« Reply #5 on: 2020-11-15, 08:55:49 PM »
Given the fact that domesticated barley (Hordeum vulgare) is diploid unlike modern bread wheat (Triticum aestivum) which is hexaploid, I would also much rather prefer to work with barley rather than wheat. As far as I know, the wild grains I'm interested in domesticating using the methods employed by the Land Institute are diploid. This includes little barley (Hordeum pusillum), and maygrass (Phalaris caroliniana). Based on what little I know about genetics, it seems to be easier to breed diploid plants than polyploid plants
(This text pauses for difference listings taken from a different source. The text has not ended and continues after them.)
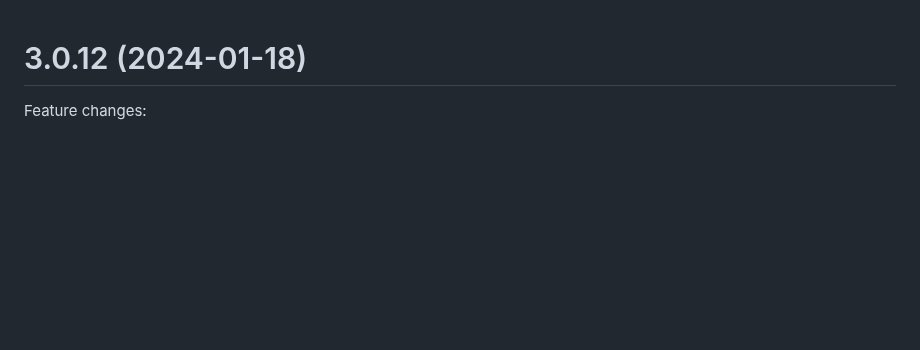
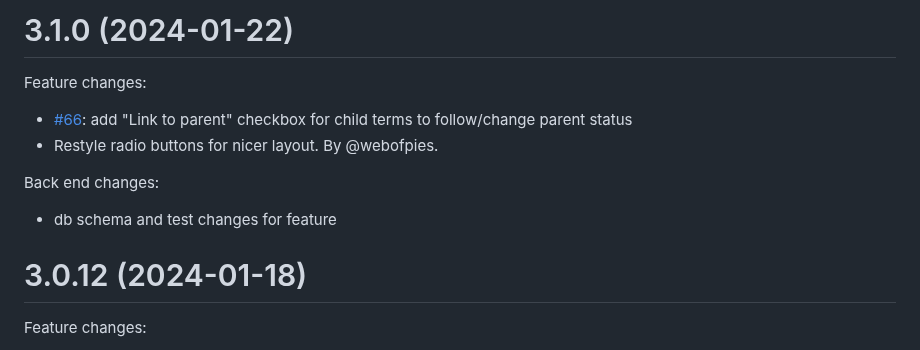
Before and after one commit to LuteOrg/lute-v3, a Markdown page: docs/CHANGELOG.md, the part around the change. GitHub-like rendering; blank space fills up the shorter version.

Commit message:
Changelog.

```diff
--- a/docs/CHANGELOG.md
+++ b/docs/CHANGELOG.md
@@ -1,3 +1,15 @@
+
+# 3.1.0 (2024-01-22)
+
+Feature changes:
+
+* [#66](https://github.com/jzohrab/lute-v3/issues/66): add "Link to parent" checkbox for child terms to follow/change parent status
+* Restyle radio buttons for nicer layout.  By @webofpies.
+
+Back end changes:
+
+* db schema and test changes for feature
+
 
 # 3.0.12 (2024-01-18)
 
```
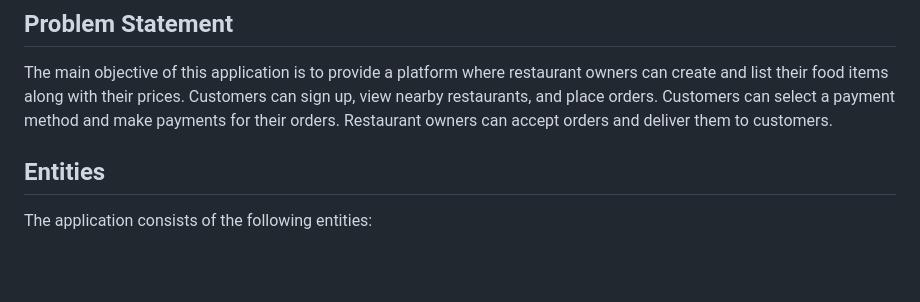
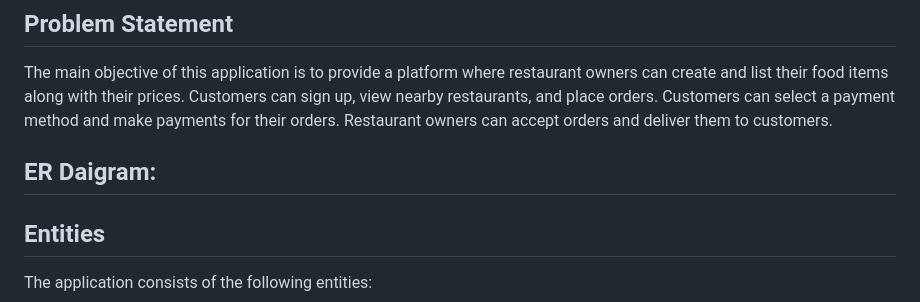
Before and after one commit to rameshy9891/OnlineFoodDeliveryApp, a Markdown page: README.md, the part around the change. Rendered like a GitHub page; blank space fills up the shorter version.

```diff
--- a/README.md
+++ b/README.md
@@ -7,6 +7,9 @@ This is a README file for an Online Food Delivery Application that aims to creat
 ## Problem Statement
 
 The main objective of this application is to provide a platform where restaurant owners can create and list their food items along with their prices. Customers can sign up, view nearby restaurants, and place orders. Customers can select a payment method and make payments for their orders. Restaurant owners can accept orders and deliver them to customers.
+
+## ER Daigram:
+
 
 ## Entities
 
```
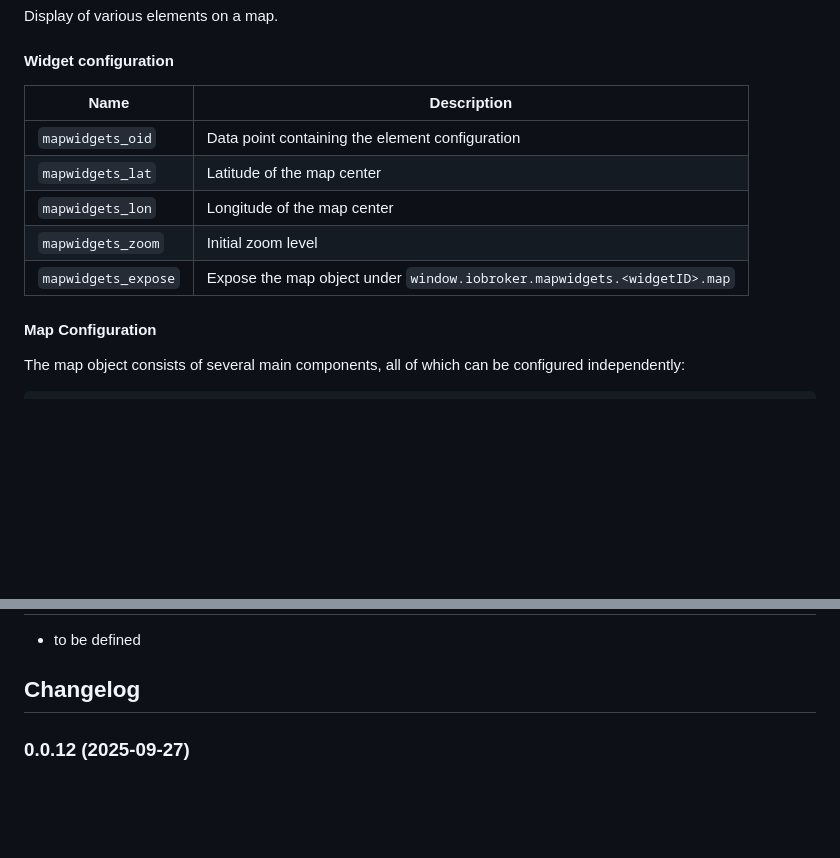
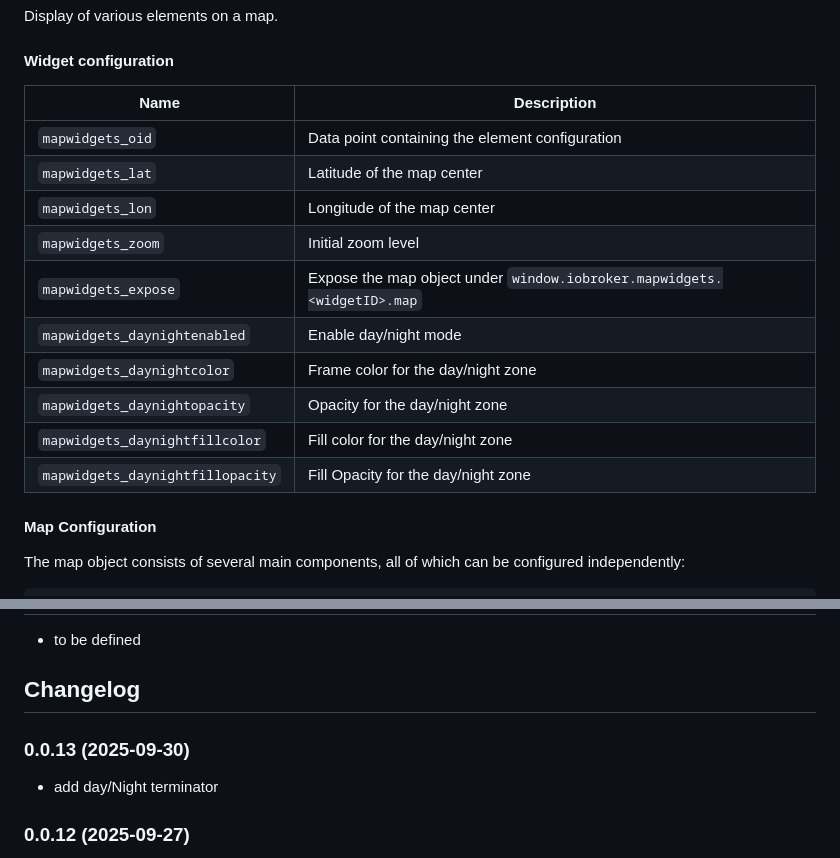
Before and after one commit to oweitman/ioBroker.vis-mapwidgets, a Markdown page: README.md, 2 parts joined by grey strips. GitHub-like rendering; blank space fills up the shorter version.

Commit message:
add documentation for day/night terminator

```diff
--- a/README.md
+++ b/README.md
@@ -50,13 +50,18 @@ Display of various elements on a map.
 
 #### Widget configuration
 
-| Name                | Description                                                             |
-| ------------------- | ----------------------------------------------------------------------- |
-| `mapwidgets_oid`    | Data point containing the element configuration                         |
-| `mapwidgets_lat`    | Latitude of the map center                                              |
-| `mapwidgets_lon`    | Longitude of the map center                                             |
-| `mapwidgets_zoom`   | Initial zoom level                                                      |
-| `mapwidgets_expose` | Expose the map object under `window.iobroker.mapwidgets.<widgetID>.map` |
+| Name                             | Description                                                             |
+| -------------------------------- | ----------------------------------------------------------------------- |
+| `mapwidgets_oid`                 | Data point containing the element configuration                         |
+| `mapwidgets_lat`                 | Latitude of the map center                                              |
+| `mapwidgets_lon`                 | Longitude of the map center                                             |
+| `mapwidgets_zoom`                | Initial zoom level                                                      |
+| `mapwidgets_expose`              | Expose the map object under `window.iobroker.mapwidgets.<widgetID>.map` |
+| `mapwidgets_daynightenabled`     | Enable day/night mode                                                   |
+| `mapwidgets_daynightcolor`       | Frame color for the day/night zone                                      |
+| `mapwidgets_daynightopacity`     | Opacity for the day/night zone                                          |
+| `mapwidgets_daynightfillcolor`   | Fill color for the day/night zone                                       |
+| `mapwidgets_daynightfillopacity` | Fill Opacity for the day/night zone                                     |
 
 #### Map Configuration
 
@@ -555,6 +560,11 @@ Waits for a global variable (or a nested property of `window`) to become availab
     Placeholder for the next version (at the beginning of the line):
     ### **WORK IN PROGRESS**
 -->
+
+### 0.0.13 (2025-09-30)
+
+- add day/Night terminator
+
 ### 0.0.12 (2025-09-27)
 
 - Another example of using the Geocoder plugin has been added,
```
By the way, I found another article documenting the methods used by the Land Institute in developing intermediate wheatgrass as a perennial grain. The journal article mentions something called "genomic selection", but I will need to look into the term further to understand what it means or if I need formal training in genetics to understand how to use it. Thankfully, I plan on enrolling in a genetics program at my local community college this Spring. https://2hyzup3gkq37nm98l33j3iwt-wpengine.netdna-ssl.com/wp-content/uploads/2020/04/Frontiers-in-Plant-Science-2020-Crain.pdf